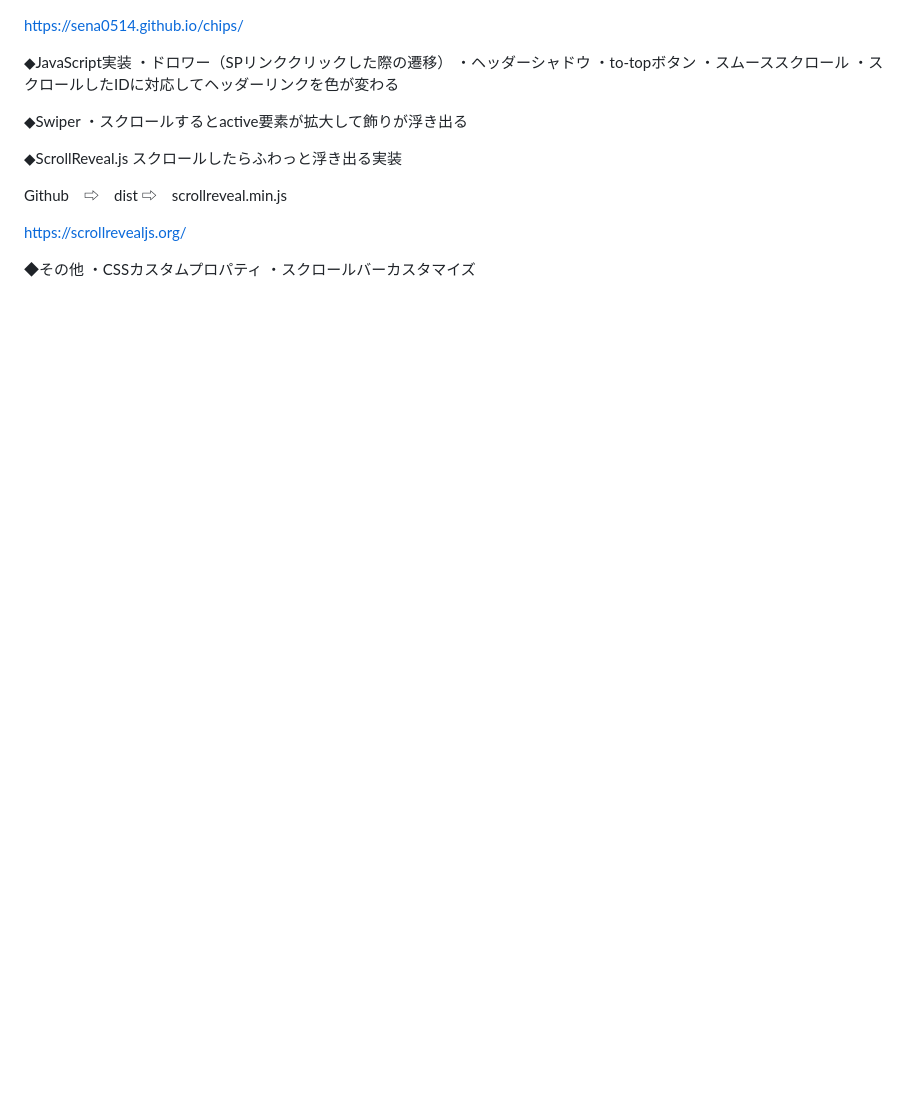
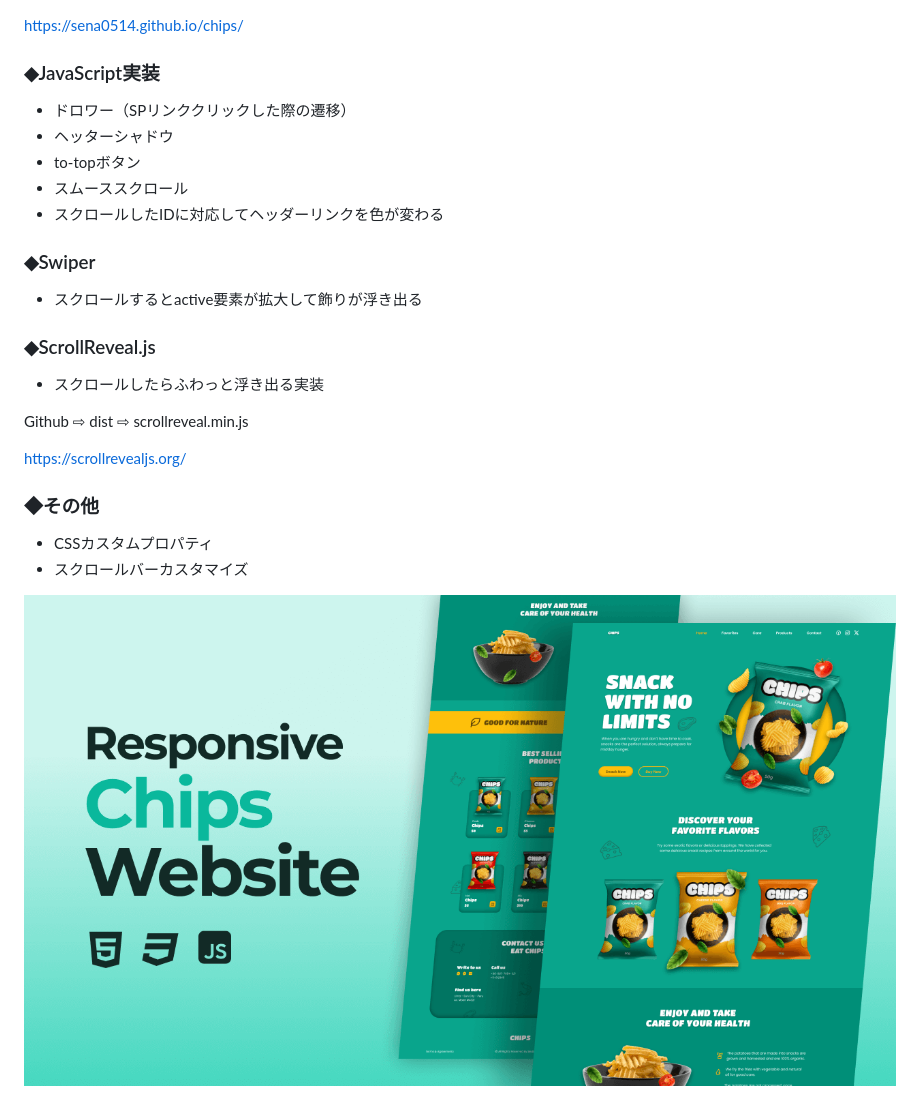
Before and after one commit to sena0514/chips, a Markdown page: README.md, the part around the change. Rendered like a GitHub page; pictures changed too: preview.png (added); blank space fills up the shorter version.

```diff
--- a/README.md
+++ b/README.md
@@ -1,22 +1,24 @@
 https://sena0514.github.io/chips/
 
-◆JavaScript実装
-・ドロワー（SPリンククリックした際の遷移）
-・ヘッダーシャドウ
-・to-topボタン
-・スムーススクロール
-・スクロールしたIDに対応してヘッダーリンクを色が変わる
+### ◆JavaScript実装
+- ドロワー（SPリンククリックした際の遷移）
+- ヘッターシャドウ
+- to-topボタン
+- スムーススクロール
+- スクロールしたIDに対応してヘッダーリンクを色が変わる
 
-◆Swiper
-・スクロールするとactive要素が拡大して飾りが浮き出る
+### ◆Swiper
+- スクロールするとactive要素が拡大して飾りが浮き出る
 
-◆ScrollReveal.js
-スクロールしたらふわっと浮き出る実装
+### ◆ScrollReveal.js
+- スクロールしたらふわっと浮き出る実装
 
-Github　⇨　dist ⇨　scrollreveal.min.js
+Github ⇨ dist ⇨ scrollreveal.min.js
 
 https://scrollrevealjs.org/
 
-◆その他
-・CSSカスタムプロパティ
-・スクロールバーカスタマイズ
+### ◆その他
+- CSSカスタムプロパティ
+- スクロールバーカスタマイズ
+
+![preview img](/preview.png)
```
Also changed, not shown: Read-first.md (deleted, +0 -10 lines), 3 other files.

_ _ _

WORK TO COMPLETE — Filter the records above for "README" and copy every matching line.

WRITTEN ANSWER —
Before and after one commit to sena0514/chips, a Markdown page: README.md, the part around the change. Rendered like a GitHub page; pictures changed too: preview.png (added); blank space fills up the shorter version.
--- a/README.md
+++ b/README.md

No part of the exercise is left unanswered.